Crate training is one of the best things an owner can do for their dog or cat. Crate training puppies and kittens not only protects them from harm, it also prevents destructive behavior when they are left alone. Crate training at a young age makes it easier for pets to be boarded and makes for calmer pets if hospitalization is needed in the future. Crate training is a process and the crate should be a safe place for pets. Crates should never be used as punishment. All cats should be crate or carrier trained as kittens to make transport much less stressful.
Basic obedience is essential for all pets to learn at any early age. Teaching a dog to sit prior to any attention or reward can help curb problem behaviors in the future like jumping and barking. Basic obedience can be taught by owners at home or can be done in a group setting through classes. Cats can be trained in the same way as dogs and can learn many of the same commands.
Handling a puppy or kitten at a young age will make them more receptive to being handled when older. Doing at home physical exams on your pets can be a great way of acclimating them to being touched and can make administration of medications much easier in the future. Open and close their eyes and mouths, look in their ears and wipe them out, and touch their feet and nails. Teach them to lay still on their side and back.

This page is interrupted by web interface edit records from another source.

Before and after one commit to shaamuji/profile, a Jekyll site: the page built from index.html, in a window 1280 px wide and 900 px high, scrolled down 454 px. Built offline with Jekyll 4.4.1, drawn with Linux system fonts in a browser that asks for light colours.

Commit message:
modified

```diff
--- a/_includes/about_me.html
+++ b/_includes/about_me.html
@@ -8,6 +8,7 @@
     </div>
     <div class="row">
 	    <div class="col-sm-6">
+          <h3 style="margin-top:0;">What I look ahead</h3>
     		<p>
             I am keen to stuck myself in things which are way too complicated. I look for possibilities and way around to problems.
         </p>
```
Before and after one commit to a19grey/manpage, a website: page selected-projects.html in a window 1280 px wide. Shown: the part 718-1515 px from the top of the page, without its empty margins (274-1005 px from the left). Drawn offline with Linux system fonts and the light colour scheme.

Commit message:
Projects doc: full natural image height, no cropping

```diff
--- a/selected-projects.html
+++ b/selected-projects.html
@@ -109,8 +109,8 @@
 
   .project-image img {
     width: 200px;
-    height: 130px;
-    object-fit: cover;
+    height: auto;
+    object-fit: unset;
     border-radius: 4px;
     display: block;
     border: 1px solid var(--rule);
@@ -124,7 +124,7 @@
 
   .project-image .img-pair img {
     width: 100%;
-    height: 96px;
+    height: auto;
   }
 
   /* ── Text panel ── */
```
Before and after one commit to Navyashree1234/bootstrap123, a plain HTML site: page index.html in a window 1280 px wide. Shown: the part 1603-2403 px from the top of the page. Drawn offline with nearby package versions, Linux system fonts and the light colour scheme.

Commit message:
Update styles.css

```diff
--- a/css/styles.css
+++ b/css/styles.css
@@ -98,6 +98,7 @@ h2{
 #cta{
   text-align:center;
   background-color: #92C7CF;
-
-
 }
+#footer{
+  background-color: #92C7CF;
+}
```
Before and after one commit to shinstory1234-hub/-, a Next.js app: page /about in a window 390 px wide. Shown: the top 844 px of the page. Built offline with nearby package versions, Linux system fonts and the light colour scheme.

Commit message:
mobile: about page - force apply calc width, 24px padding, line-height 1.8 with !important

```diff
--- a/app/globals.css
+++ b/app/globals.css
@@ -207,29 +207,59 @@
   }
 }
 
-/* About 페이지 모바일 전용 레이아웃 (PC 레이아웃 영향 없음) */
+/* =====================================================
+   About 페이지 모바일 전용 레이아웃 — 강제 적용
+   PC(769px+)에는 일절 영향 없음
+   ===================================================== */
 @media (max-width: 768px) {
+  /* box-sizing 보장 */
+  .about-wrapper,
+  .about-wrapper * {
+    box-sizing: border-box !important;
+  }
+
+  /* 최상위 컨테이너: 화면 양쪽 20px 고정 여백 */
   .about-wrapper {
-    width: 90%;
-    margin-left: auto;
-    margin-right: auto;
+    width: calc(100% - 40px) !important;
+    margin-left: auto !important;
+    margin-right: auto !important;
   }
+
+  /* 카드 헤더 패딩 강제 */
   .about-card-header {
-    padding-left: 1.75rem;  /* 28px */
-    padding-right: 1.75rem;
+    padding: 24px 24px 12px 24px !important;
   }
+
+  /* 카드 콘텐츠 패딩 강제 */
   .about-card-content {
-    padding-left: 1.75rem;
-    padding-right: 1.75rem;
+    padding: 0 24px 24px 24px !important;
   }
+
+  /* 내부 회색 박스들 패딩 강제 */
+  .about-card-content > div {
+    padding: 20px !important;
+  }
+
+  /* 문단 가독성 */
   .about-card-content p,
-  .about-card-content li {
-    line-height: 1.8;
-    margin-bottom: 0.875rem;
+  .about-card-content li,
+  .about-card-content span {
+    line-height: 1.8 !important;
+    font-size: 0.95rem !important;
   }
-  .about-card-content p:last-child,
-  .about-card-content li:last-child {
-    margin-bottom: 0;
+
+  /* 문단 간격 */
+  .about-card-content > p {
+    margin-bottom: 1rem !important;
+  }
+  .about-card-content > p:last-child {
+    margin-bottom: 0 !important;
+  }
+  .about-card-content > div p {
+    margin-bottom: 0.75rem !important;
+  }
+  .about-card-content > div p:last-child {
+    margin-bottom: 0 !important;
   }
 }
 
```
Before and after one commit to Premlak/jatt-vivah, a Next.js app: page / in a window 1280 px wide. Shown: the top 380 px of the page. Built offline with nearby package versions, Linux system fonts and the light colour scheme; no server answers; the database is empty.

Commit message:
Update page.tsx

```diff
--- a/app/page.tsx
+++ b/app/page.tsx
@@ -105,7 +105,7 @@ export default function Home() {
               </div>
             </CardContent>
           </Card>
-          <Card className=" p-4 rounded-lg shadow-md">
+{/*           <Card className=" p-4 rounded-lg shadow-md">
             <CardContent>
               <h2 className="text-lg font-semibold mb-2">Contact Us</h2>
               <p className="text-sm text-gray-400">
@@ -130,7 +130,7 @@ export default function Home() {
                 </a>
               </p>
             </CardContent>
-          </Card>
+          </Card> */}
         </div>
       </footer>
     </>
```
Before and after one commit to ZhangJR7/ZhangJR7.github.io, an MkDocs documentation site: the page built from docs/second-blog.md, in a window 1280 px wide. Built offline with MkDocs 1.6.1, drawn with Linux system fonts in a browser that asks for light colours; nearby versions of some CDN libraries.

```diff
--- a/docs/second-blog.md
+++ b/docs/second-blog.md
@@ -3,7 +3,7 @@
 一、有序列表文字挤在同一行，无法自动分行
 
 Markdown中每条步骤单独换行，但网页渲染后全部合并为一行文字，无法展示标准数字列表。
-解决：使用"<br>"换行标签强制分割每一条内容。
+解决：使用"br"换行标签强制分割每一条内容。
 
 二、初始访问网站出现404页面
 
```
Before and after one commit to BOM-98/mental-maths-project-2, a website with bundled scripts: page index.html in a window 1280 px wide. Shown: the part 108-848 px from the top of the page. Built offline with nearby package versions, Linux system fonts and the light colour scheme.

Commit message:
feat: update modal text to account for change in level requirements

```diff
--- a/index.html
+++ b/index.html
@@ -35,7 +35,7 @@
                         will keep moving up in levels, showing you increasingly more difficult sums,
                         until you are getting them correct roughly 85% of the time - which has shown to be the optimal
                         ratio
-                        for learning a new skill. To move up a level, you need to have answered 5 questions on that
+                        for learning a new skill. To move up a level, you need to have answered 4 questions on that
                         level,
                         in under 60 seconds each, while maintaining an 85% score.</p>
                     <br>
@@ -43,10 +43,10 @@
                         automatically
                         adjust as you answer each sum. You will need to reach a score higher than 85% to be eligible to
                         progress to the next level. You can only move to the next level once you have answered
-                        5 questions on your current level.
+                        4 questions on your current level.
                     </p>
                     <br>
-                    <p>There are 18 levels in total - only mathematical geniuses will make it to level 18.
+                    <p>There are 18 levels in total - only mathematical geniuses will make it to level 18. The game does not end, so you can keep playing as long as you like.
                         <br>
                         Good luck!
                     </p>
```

Socialization is also very important for all puppies and kittens. This includes exposure to people, other animals of all kinds, and exposure to objects and noises. The socialization period for puppies is 3–14 weeks of age and for kittens it is 3–9 weeks of age. Safe exposure to as many things as possible during this period will help to reduce anxiety and fear in the future.
Litter Box Hygiene
Litter box hygiene is crucial for keeping cats healthy and preventing behavioral marking. Litter boxes should be 1.5 times the length of the cat and should be easy to get in and out of. Avoid hooded litter boxes as they can trap odors and cause avoidance. The rule of thumb for litter boxes is number of litter boxes = number of cats plus 1. In addition, litter boxes need to be placed in multiple locations in the house, this is especially important in multi cat households. A high quality unscented scoopable cat litter should be used. Litter boxes should contain several inches of litter and be scooped morning and evening. Under bed storage boxes make excellent and inexpensive litter boxes. Place litter boxes in low traffic areas away from any loud noises that may startle cats.
Older pets can be trained as well with time and patience. A consultation with a professional trainer or behavioralist may be recommended depending on the severity of the problem. For pets where behavior modification has been unsuccessful, medication may be prescribed to help with behavioral issues.